Stored data:
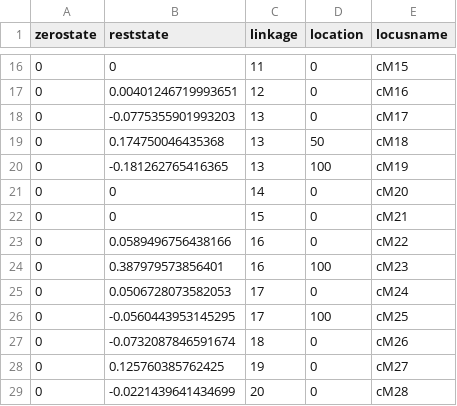
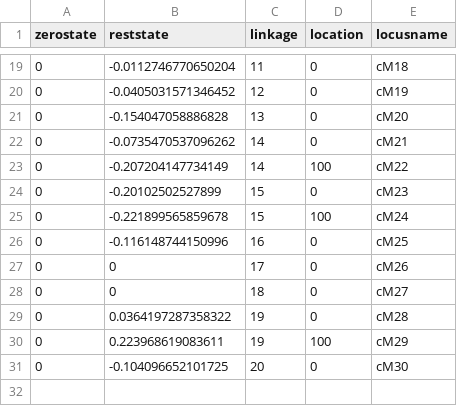
Before and after one commit to amob/whose-trait-is-it-anyway---sims, a CSV file: micrlociABA.csv, drawn as a sheet; only a part is shown, gaps mark what is left out; the diff covers the shown part only.

```diff
--- a/micrlociABA.csv
+++ b/micrlociABA.csv
@@ -16,14 +19,13 @@
-0,0,11,0,"cM15"
-0,0.00401246719993651,12,0,"cM16"
-0,-0.0775355901993203,13,0,"cM17"
-0,0.174750046435368,13,50,"cM18"
-0,-0.181262765416365,13,100,"cM19"
-0,0,14,0,"cM20"
-0,0,15,0,"cM21"
-0,0.0589496756438166,16,0,"cM22"
-0,0.387979573856401,16,100,"cM23"
-0,0.0506728073582053,17,0,"cM24"
-0,-0.0560443953145295,17,100,"cM25"
-0,-0.0732087846591674,18,0,"cM26"
-0,0.125760385762425,19,0,"cM27"
-0,-0.0221439641434699,20,0,"cM28"
+0,-0.0112746770650204,11,0,"cM18"
+0,-0.0405031571346452,12,0,"cM19"
+0,-0.154047058886828,13,0,"cM20"
+0,-0.0735470537096262,14,0,"cM21"
+0,-0.207204147734149,14,100,"cM22"
+0,-0.20102502527899,15,0,"cM23"
+0,-0.221899565859678,15,100,"cM24"
+0,-0.116148744150996,16,0,"cM25"
+0,0,17,0,"cM26"
+0,0,18,0,"cM27"
+0,0.0364197287358322,19,0,"cM28"
+0,0.223968619083611,19,100,"cM29"
+0,-0.104096652101725,20,0,"cM30"
```
Also changed, not shown: 5 added rows, 2 removed rows and 25 edited cells elsewhere in this file, micrlociABO.csv, plantlociABA.csv, 44 other files.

What the exercise asks:
Leave out the pictures and print each record exactly as it stands.

Exercise answer:
Before and after one commit to amob/whose-trait-is-it-anyway---sims, a CSV file: micrlociABA.csv, drawn as a sheet; only a part is shown, gaps mark what is left out; the diff covers the shown part only.

```diff
--- a/micrlociABA.csv
+++ b/micrlociABA.csv
@@ -16,14 +19,13 @@
-0,0,11,0,"cM15"
-0,0.00401246719993651,12,0,"cM16"
-0,-0.0775355901993203,13,0,"cM17"
-0,0.174750046435368,13,50,"cM18"
-0,-0.181262765416365,13,100,"cM19"
-0,0,14,0,"cM20"
-0,0,15,0,"cM21"
-0,0.0589496756438166,16,0,"cM22"
-0,0.387979573856401,16,100,"cM23"
-0,0.0506728073582053,17,0,"cM24"
-0,-0.0560443953145295,17,100,"cM25"
-0,-0.0732087846591674,18,0,"cM26"
-0,0.125760385762425,19,0,"cM27"
-0,-0.0221439641434699,20,0,"cM28"
+0,-0.0112746770650204,11,0,"cM18"
+0,-0.0405031571346452,12,0,"cM19"
+0,-0.154047058886828,13,0,"cM20"
+0,-0.0735470537096262,14,0,"cM21"
+0,-0.207204147734149,14,100,"cM22"
+0,-0.20102502527899,15,0,"cM23"
+0,-0.221899565859678,15,100,"cM24"
+0,-0.116148744150996,16,0,"cM25"
+0,0,17,0,"cM26"
+0,0,18,0,"cM27"
+0,0.0364197287358322,19,0,"cM28"
+0,0.223968619083611,19,100,"cM29"
+0,-0.104096652101725,20,0,"cM30"
```
Also changed, not shown: 5 added rows, 2 removed rows and 25 edited cells elsewhere in this file, micrlociABO.csv, plantlociABA.csv, 44 other files.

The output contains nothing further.